▶ _What is required_: Throughout the listing below, show every line in which "from" occurs.

○ ○ ○

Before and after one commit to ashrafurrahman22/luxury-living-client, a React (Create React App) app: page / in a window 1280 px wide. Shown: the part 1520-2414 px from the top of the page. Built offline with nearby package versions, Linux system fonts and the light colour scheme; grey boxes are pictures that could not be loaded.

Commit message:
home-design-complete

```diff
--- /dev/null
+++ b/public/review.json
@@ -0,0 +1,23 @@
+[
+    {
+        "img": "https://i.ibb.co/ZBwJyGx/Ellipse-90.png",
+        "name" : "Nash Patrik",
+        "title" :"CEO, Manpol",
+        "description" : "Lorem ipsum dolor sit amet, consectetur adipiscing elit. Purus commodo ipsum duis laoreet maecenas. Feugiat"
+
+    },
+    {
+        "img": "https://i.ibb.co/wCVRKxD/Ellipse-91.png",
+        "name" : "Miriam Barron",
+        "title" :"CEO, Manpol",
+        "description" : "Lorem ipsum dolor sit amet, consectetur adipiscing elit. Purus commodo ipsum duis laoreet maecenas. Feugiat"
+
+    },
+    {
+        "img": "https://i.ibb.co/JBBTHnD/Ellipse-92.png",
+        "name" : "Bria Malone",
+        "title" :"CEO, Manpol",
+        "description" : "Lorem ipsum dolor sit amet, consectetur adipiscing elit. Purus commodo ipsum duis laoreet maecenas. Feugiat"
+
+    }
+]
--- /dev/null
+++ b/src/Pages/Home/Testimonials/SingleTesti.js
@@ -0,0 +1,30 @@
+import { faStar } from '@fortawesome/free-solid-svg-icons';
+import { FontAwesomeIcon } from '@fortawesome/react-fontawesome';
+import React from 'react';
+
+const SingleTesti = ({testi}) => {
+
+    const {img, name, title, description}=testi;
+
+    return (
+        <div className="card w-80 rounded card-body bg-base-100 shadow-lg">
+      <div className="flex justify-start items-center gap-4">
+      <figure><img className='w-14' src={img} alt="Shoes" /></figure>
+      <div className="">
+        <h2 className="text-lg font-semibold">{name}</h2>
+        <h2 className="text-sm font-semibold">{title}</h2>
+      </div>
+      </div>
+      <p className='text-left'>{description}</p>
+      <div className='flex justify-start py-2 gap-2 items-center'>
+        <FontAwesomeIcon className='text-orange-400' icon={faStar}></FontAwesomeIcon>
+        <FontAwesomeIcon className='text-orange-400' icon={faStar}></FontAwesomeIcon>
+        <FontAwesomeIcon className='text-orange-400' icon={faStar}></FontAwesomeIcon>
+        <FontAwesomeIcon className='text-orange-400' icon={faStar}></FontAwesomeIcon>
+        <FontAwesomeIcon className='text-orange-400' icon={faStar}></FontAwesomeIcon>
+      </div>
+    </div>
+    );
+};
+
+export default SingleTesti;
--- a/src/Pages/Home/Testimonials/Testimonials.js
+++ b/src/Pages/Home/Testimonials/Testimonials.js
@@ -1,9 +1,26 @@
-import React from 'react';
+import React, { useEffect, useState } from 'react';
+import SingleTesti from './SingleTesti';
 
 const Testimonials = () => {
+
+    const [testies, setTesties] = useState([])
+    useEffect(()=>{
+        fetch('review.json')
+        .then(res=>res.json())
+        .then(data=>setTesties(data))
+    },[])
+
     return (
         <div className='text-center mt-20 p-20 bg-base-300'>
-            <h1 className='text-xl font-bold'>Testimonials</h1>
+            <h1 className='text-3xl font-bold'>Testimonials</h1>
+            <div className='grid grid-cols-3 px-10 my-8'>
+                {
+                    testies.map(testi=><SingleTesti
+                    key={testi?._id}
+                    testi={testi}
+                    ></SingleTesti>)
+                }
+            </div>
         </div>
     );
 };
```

○ ○ ○

▶ _Exercise output_:
Before and after one commit to ashrafurrahman22/luxury-living-client, a React (Create React App) app: page / in a window 1280 px wide. Shown: the part 1520-2414 px from the top of the page. Built offline with nearby package versions, Linux system fonts and the light colour scheme; grey boxes are pictures that could not be loaded.
+import { faStar } from '@fortawesome/free-solid-svg-icons';
+import { FontAwesomeIcon } from '@fortawesome/react-fontawesome';
+import React from 'react';
-import React from 'react';
+import React, { useEffect, useState } from 'react';
+import SingleTesti from './SingleTesti';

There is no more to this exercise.